# [Extracted records]
☆ ☆ ☆ ☆ ☆ ☆ ☆

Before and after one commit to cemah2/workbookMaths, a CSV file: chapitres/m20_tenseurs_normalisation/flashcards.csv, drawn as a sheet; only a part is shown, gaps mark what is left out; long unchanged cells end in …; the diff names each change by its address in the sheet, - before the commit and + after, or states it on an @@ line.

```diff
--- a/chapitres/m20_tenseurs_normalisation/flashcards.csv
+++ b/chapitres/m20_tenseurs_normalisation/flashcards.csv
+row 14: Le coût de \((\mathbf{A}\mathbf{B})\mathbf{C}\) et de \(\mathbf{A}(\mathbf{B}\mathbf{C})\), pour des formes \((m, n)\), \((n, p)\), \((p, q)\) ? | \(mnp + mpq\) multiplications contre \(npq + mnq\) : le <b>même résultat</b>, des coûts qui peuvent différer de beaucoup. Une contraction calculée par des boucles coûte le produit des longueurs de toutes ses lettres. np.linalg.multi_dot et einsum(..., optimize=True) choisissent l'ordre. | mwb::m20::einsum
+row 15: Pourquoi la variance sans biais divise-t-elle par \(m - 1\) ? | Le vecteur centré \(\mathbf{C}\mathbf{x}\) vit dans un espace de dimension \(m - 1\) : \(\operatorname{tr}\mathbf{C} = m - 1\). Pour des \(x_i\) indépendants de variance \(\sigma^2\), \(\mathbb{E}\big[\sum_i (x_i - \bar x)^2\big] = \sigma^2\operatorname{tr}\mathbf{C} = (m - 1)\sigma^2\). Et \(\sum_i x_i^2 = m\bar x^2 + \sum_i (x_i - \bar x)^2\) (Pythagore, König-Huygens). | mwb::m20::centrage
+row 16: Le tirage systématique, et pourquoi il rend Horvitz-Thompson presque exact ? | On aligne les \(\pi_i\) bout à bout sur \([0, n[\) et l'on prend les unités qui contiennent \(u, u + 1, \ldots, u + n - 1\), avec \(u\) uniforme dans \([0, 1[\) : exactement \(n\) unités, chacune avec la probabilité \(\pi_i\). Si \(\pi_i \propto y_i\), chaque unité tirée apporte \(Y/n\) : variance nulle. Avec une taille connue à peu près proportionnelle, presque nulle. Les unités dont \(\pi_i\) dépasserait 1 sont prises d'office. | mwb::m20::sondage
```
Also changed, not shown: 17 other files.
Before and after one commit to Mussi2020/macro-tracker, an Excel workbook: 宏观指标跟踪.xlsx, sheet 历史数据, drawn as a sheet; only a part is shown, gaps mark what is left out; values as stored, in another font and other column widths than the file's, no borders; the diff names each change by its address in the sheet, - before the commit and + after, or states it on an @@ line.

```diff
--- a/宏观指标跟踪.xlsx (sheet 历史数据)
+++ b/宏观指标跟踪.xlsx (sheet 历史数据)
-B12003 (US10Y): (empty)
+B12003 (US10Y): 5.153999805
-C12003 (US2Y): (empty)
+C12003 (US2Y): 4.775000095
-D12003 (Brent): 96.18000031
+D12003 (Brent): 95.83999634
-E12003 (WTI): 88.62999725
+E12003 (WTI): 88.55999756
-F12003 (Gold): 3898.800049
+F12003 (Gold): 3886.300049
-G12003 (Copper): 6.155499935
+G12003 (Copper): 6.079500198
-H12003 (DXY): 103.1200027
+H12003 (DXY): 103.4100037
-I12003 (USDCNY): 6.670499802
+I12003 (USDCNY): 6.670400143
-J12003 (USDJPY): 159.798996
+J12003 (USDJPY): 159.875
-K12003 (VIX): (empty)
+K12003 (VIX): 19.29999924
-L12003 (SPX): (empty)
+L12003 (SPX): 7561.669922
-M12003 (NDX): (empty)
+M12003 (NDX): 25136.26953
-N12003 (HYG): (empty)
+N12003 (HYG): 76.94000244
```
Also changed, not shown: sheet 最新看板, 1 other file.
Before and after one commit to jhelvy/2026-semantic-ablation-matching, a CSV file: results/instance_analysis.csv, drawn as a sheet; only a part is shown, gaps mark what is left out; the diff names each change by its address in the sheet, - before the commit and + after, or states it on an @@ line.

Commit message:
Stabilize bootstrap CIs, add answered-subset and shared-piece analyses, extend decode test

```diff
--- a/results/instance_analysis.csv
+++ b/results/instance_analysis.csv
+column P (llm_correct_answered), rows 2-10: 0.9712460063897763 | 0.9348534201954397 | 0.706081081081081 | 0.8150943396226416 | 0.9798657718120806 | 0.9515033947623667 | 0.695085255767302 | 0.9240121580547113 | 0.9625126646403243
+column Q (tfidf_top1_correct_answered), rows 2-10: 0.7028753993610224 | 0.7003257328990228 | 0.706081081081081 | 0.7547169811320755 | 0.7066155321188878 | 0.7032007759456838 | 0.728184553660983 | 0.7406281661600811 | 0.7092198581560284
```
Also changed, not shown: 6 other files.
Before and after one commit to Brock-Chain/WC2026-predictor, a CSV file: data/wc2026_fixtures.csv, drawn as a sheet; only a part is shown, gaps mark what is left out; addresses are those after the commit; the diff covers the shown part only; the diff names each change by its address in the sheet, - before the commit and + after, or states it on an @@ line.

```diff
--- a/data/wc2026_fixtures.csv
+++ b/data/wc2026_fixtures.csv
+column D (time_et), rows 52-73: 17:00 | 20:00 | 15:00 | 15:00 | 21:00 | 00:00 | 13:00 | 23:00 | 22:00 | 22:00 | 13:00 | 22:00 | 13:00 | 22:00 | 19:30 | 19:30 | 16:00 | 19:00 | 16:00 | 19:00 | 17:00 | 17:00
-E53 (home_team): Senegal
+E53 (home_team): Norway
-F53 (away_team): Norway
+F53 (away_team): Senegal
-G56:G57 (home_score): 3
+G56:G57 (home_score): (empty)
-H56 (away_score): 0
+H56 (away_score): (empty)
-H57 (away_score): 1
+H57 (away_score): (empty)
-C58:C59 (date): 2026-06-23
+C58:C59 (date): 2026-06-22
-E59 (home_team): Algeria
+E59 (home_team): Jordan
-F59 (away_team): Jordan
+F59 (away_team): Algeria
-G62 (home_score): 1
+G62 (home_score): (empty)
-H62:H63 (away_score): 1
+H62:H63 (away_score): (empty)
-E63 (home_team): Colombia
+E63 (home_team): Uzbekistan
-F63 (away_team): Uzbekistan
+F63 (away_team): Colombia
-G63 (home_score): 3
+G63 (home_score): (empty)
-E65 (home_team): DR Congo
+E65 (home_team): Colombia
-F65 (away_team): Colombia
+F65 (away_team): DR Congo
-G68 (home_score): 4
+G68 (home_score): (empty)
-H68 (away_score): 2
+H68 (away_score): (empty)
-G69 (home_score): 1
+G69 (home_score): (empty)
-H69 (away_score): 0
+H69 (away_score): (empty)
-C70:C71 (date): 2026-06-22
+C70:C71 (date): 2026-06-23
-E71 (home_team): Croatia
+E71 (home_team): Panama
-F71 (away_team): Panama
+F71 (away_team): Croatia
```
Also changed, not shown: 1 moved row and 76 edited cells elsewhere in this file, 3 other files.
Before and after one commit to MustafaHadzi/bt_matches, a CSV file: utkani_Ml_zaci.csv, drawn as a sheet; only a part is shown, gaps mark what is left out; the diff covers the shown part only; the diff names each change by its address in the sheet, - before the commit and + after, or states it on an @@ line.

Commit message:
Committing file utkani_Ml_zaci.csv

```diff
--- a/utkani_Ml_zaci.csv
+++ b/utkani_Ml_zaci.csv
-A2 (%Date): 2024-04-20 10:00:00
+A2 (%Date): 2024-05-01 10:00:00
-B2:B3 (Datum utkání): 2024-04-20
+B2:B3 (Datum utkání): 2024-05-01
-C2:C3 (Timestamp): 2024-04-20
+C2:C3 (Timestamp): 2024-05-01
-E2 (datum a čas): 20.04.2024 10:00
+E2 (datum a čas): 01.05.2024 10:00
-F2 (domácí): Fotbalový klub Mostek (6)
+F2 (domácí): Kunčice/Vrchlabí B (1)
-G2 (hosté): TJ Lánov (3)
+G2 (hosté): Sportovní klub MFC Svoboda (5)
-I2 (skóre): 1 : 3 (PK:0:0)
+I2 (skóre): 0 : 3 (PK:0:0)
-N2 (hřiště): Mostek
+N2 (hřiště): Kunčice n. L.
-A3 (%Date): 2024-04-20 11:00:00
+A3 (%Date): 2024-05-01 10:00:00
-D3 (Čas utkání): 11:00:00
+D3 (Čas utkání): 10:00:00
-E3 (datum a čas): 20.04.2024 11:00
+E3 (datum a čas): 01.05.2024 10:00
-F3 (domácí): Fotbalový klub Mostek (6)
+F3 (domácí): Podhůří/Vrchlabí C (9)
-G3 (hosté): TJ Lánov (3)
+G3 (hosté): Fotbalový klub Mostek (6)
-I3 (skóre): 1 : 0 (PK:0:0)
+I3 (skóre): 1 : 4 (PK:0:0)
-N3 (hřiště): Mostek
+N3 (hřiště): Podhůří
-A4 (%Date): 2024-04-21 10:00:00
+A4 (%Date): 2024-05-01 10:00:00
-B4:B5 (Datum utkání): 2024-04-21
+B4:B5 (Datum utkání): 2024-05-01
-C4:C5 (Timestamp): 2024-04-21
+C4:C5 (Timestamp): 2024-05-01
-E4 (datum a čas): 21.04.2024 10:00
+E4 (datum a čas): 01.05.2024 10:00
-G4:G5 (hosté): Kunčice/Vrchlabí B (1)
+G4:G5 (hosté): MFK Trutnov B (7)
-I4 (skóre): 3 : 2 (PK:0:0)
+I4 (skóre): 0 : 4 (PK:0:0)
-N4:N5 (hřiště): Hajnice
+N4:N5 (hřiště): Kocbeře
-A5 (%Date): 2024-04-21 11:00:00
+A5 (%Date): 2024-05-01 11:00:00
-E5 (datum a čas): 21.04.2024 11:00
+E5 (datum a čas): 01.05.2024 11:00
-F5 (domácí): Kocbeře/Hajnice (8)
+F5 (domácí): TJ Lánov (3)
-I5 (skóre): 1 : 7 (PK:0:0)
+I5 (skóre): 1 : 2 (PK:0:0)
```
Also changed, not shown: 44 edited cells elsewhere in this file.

☆ ☆ ☆ ☆ ☆ ☆ ☆

# [REQUIRED WORK]
List, from the entries above, every line in which the word "Lánov" shows up.

# [ANSWER SPACE]
-G2 (hosté): TJ Lánov (3)
-G3 (hosté): TJ Lánov (3)
+F5 (domácí): TJ Lánov (3)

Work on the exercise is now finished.